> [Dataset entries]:
-*-*-

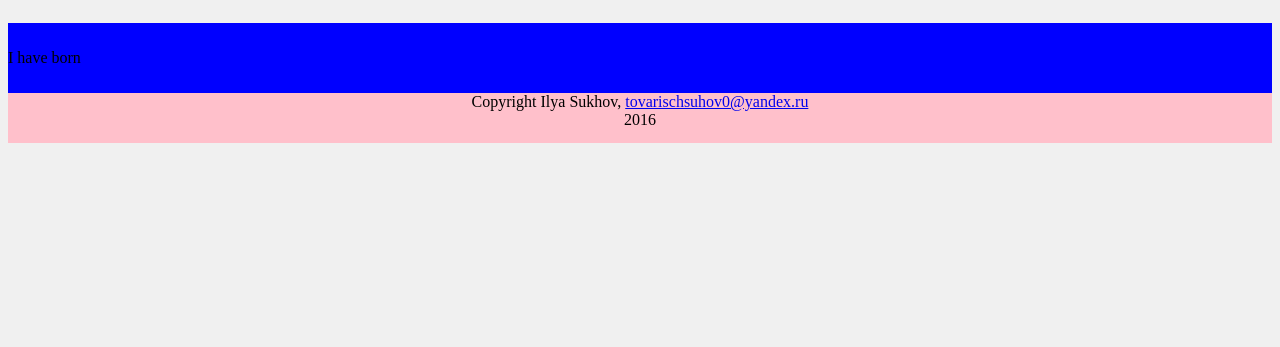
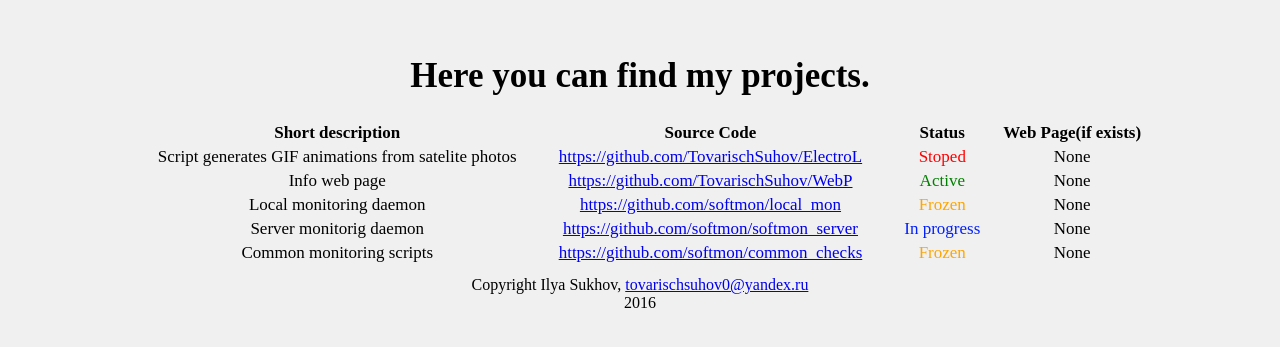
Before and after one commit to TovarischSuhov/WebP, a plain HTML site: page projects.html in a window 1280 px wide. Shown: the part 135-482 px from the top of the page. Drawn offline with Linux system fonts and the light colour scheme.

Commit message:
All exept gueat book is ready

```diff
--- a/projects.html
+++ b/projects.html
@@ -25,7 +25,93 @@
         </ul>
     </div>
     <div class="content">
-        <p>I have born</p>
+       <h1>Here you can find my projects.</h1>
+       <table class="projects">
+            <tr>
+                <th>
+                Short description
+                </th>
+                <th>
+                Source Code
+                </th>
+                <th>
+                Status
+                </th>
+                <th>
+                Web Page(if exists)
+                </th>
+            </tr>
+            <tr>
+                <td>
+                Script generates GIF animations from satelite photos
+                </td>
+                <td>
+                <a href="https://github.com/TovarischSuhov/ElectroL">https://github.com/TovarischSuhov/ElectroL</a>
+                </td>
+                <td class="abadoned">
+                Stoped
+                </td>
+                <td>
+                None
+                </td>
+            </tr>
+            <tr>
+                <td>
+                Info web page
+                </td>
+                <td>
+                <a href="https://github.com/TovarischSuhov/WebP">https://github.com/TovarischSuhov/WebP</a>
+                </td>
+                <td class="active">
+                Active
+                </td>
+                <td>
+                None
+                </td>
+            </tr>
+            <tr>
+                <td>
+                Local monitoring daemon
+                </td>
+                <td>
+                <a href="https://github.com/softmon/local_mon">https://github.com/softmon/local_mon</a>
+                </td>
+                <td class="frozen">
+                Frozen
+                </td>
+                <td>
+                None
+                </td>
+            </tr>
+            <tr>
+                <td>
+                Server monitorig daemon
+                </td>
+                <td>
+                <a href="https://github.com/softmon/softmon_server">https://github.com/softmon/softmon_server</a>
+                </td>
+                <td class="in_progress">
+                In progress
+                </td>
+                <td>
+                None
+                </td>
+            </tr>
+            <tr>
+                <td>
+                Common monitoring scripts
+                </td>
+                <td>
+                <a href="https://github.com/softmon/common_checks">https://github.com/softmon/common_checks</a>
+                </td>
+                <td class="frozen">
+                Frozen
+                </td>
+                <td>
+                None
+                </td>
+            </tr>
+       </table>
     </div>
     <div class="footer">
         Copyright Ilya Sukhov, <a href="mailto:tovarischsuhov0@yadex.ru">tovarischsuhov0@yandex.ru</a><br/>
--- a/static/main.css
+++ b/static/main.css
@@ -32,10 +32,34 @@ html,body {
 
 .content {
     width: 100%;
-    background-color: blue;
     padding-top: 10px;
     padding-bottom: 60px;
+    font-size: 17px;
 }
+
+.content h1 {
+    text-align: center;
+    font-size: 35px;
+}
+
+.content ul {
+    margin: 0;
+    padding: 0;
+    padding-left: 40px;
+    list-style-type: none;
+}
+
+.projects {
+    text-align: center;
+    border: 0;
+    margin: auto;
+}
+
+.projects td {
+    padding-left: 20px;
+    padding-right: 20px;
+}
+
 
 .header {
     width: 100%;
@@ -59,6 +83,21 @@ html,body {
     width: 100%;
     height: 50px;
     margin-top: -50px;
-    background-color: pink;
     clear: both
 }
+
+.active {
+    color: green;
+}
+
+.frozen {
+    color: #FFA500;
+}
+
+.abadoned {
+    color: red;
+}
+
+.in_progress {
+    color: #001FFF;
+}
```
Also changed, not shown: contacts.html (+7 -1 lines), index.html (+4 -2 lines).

-*-*-

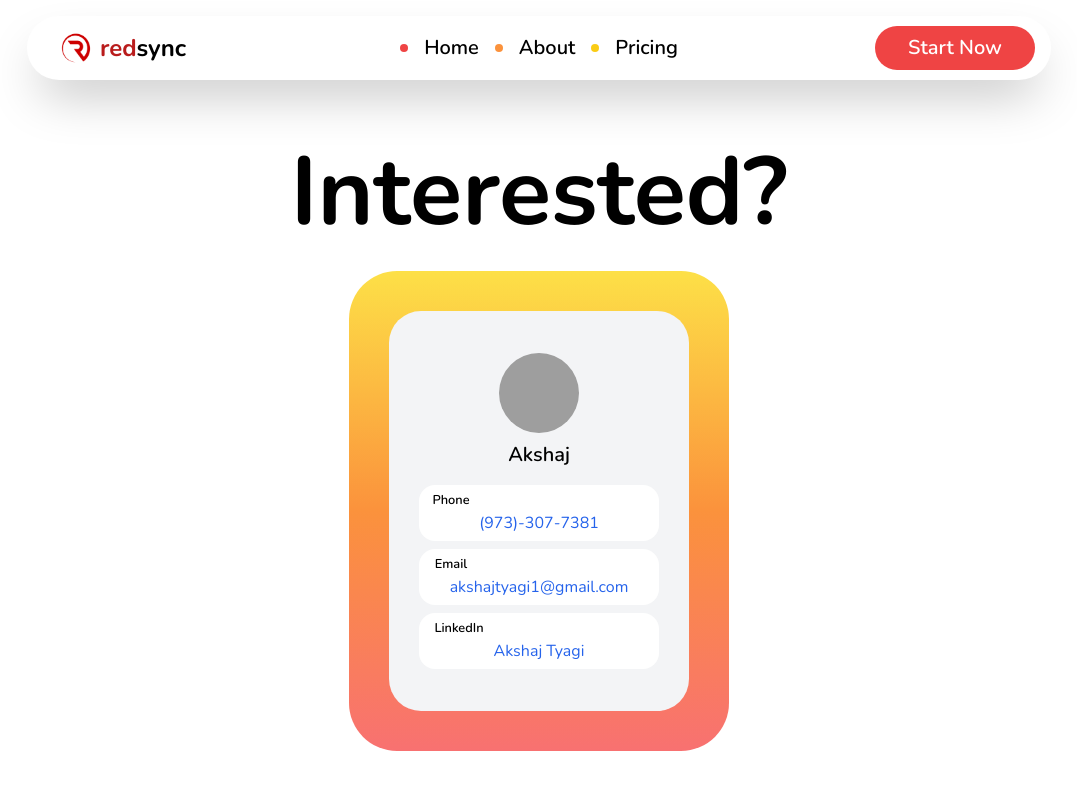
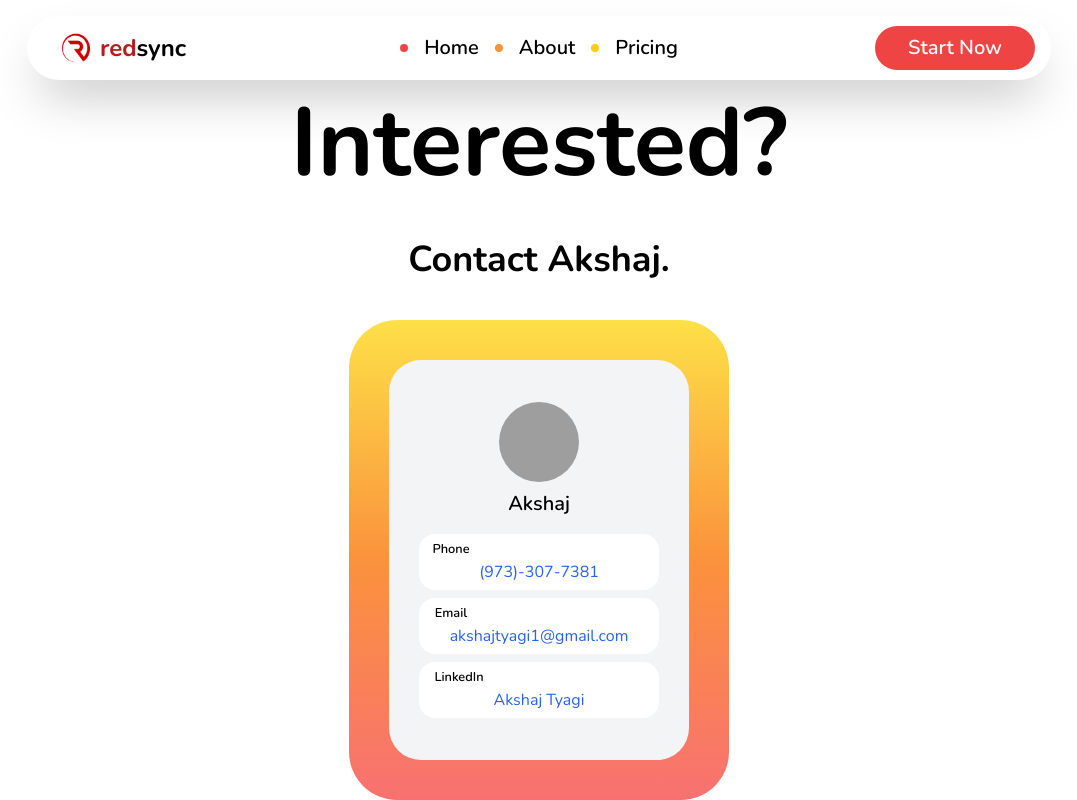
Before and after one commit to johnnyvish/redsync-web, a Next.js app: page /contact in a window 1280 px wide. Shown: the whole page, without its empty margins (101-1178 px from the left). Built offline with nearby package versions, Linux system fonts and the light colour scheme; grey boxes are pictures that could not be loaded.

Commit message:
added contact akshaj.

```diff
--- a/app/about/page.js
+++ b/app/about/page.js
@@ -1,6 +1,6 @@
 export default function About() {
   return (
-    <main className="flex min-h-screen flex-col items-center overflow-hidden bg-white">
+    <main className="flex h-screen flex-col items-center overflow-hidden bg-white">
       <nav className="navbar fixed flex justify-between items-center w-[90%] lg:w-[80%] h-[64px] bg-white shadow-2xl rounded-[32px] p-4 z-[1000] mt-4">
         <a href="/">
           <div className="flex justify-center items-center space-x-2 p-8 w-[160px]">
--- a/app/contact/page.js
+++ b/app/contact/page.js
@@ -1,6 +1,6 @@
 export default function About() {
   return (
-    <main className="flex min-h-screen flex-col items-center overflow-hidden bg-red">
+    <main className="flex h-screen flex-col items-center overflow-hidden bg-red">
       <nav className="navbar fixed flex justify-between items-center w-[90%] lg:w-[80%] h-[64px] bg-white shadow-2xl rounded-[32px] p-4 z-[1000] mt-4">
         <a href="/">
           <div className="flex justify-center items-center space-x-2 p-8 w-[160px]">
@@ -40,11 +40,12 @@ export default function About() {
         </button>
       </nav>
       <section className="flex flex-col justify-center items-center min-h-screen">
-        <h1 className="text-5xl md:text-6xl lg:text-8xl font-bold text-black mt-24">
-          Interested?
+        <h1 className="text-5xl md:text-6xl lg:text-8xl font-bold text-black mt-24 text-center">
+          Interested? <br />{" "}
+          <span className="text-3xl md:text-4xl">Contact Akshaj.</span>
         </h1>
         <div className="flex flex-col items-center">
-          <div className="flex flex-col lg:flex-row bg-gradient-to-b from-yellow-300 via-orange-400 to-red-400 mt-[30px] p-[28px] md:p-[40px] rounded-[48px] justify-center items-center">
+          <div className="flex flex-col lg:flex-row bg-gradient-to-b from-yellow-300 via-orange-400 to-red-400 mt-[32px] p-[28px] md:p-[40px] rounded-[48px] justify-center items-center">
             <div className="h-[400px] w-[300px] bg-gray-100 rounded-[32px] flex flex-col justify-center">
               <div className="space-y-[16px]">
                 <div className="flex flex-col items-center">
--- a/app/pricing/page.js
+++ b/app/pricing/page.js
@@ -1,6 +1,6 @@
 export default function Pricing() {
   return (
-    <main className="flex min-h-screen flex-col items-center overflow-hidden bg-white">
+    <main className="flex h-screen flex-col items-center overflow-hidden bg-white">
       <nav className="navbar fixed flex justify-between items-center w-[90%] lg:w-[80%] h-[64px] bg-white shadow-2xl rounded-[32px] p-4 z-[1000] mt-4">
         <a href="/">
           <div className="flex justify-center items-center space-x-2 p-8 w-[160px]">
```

-*-*-

> [The task]:
Using the records above, list each line that includes "function".

> [Reply]:
 export default function About() {
 export default function About() {
@@ -40,11 +40,12 @@ export default function About() {
 export default function Pricing() {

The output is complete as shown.